Association of the Wall and Ceiling Industry Logo

Layoff Strategy

To keep the company afloat, some owners/presidents are laying off some of their staff. What is your company doing to retain its “A” Team, knowing that the economy will eventually turn around? Or, if you have had to let some top employees go, what are you doing to keep in touch with them so that you don’t lose them completely?

When times are tough like now, the best policy is communication. I know a few contractors who just have no work, and as long as an occasional phone call keeps them in the loop, when the economy turns around, they will be sure to come back.

—Wayne Dickinson, Dickinson Drywall, West Bridgewater, Massachusetts

After I sat down with my “A” team and explained all the problems with these economic downturn and the possibility of layoffs or cuts in salaries or hours, all they did was complain and moan and left my company after years of training etc., to open their own companies and compete against me by contacting all my customers, lying about specifics with my company just to gain an upper hand in bidding jobs … . So that answers your question; it’ll be a cold day in hell before I hire them back!!!! I have no faith in friendship or humanity anymore!!!

—Alan Castro, President, Advanced Specialty Const. Inc., Fort Walton Beach, Florida

We are taking a small amount of jobs at a lower price than normal to keep our key employees working, and they are working harder and more efficiently to help our bottom line. We have had to lay off some key guys, but our core group is still out there and hopefully we can get guys back when things turn around.


What recession? What layoffs? We are having our best two years ever! Treat your customers, employees and subs as equal parts of the team and continue to turn out the best work at the best prices, and you will win even in the downturns!

—Brad Hollett, President, Accelerated Construction LLC, ACT Architects LLC, Jacksonville, Florida

We all appreciate those who, as part of the team, helped build our company. So outside of creating something to do (wash company trucks, do yard work around shop) what else should I be obligated to do? We are hanging on for dear life in an industry that has become more about the lowest price than ever before. Add to this that our customers show very little (if any) loyalty. If the reverse were true, if supply could not keep pace with demand, would my “A” installers stay with me, if given an opportunity to go where they could make more money?


Fortunately in our part of the country our business is strong and we have not had to lay off any of our management staff. We have a great team right now, and we do what is necessary to keep our backlog high to maintain our people.

—D. Parsons, Diversified Interiors, El Paso, Texas

We carry their health insurance and pay the full premium while they are laid off. We have only lost one “highly valued” employee but have cut back to about 60% of our normal work force. His brother still works for us, so we try to keep in touch.


Being the sole owner and the only employee is me, I try and interact with my contractors as much as possible! Keep in shape, eat right and try to stay mentally focused on the positive. This way I feel that I have several employees!

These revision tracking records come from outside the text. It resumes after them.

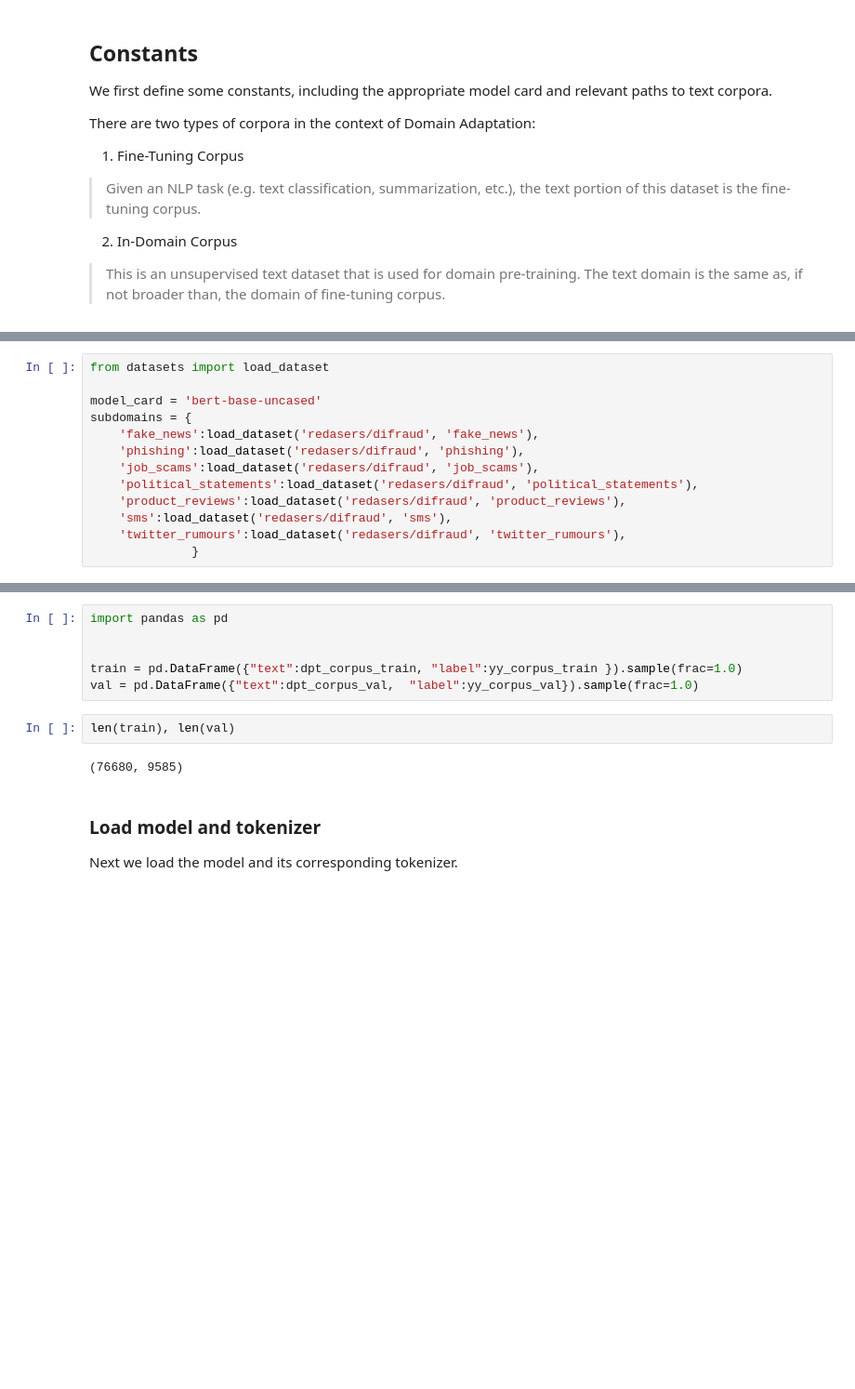
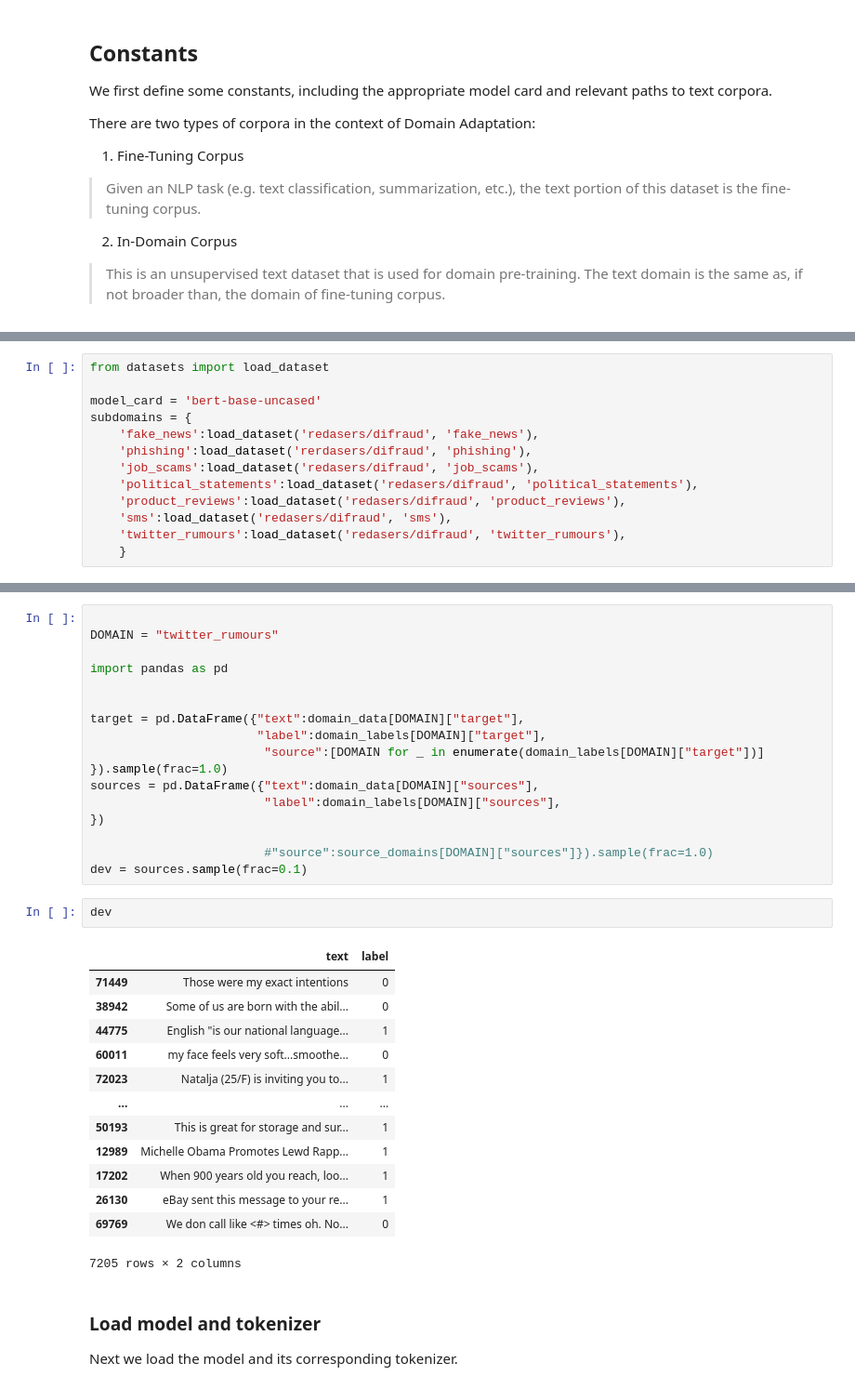
Before and after one commit to dainis-boumber/adaptation-metrics, a Jupyter notebook: notebooks/Copy_of_GuideToTransformersDomainAdaptation.ipynb, the cells around one changed output, grey strips where cells are left out. Shown at 93% size. Saved outputs shown, nothing was run; the diff lists cells and outputs as text; blank space fills up the shorter version.

```diff
--- a/notebooks/Copy_of_GuideToTransformersDomainAdaptation.ipynb
+++ b/notebooks/Copy_of_GuideToTransformersDomainAdaptation.ipynb
@@ -83,10 +85,10 @@ from datasets import load_dataset
 model_card = 'bert-base-uncased'
 subdomains = {
     'fake_news':load_dataset('redasers/difraud', 'fake_news'),
-    'phishing':load_dataset('redasers/difraud', 'phishing'),
+    'phishing':load_dataset('rerdasers/difraud', 'phishing'),
     'job_scams':load_dataset('redasers/difraud', 'job_scams'),
     'political_statements':load_dataset('redasers/difraud', 'political_statements'),
     'product_reviews':load_dataset('redasers/difraud', 'product_reviews'),
     'sms':load_dataset('redasers/difraud', 'sms'),
     'twitter_rumours':load_dataset('redasers/difraud', 'twitter_rumours'),
-              }
+    }
@@ -126,13 +147,35 @@ val = pd.DataFrame({"text":dpt_corpus_val,  "label":yy_corpus_val}).sample(frac=
 # %%
+
+DOMAIN = "twitter_rumours"
+
 import pandas as pd
 
 
-train = pd.DataFrame({"text":dpt_corpus_train, "label":yy_corpus_train }).sample(frac=1.0)
-val = pd.DataFrame({"text":dpt_corpus_val,  "label":yy_corpus_val}).sample(frac=1.0)
+target = pd.DataFrame({"text":domain_data[DOMAIN]["target"],
+                       "label":domain_labels[DOMAIN]["target"],
+                        "source":[DOMAIN for _ in enumerate(domain_labels[DOMAIN]["target"])]  }).sample(frac=1.0)
+sources = pd.DataFrame({"text":domain_data[DOMAIN]["sources"],
+                        "label":domain_labels[DOMAIN]["sources"],
+})
+
+                        #"source":source_domains[DOMAIN]["sources"]}).sample(frac=1.0)
+dev = sources.sample(frac=0.1)
-# %%
-len(train), len(val)
-# %% [output]
-(76680, 9585)
+# %%
+dev
+# %% [output]
+|  | text | label |
+| 71449 | Those were my exact intentions | 0 |
+| 38942 | Some of us are born with the abil... | 0 |
+| 44775 | English "is our national language... | 1 |
+| 60011 | my face feels very soft...smoothe... | 0 |
+| 72023 | Natalja (25/F) is inviting you to... | 1 |
+| ... | ... | ... |
+| 50193 | This is great for storage and sur... | 1 |
+| 12989 | Michelle Obama Promotes Lewd Rapp... | 1 |
+| 17202 | When 900 years old you reach, loo... | 1 |
+| 26130 | eBay sent this message to your re... | 1 |
+| 69769 | We don call like <#> times oh. No... | 0 |
+7205 rows × 2 columns
 # %% [markdown]
 ### Load model and tokenizer
 Next we load the model and its corresponding tokenizer.
```
Also changed, not shown: parts of 14 cells of this notebook, 19 other files.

This is my A team.

—Dale L. Tucker, Owner, Acoustics, Boise, Idaho

Browse Similar Articles

You May Also Like

At what age are you planning to retire, and what are you doing now to prepare for retirement? For me, Retire = Slow down. My goal is to build the

I think radios onsite are permissible if the content being played is monitored both for content and for volume. Yes, if the volume is kept to a low to medium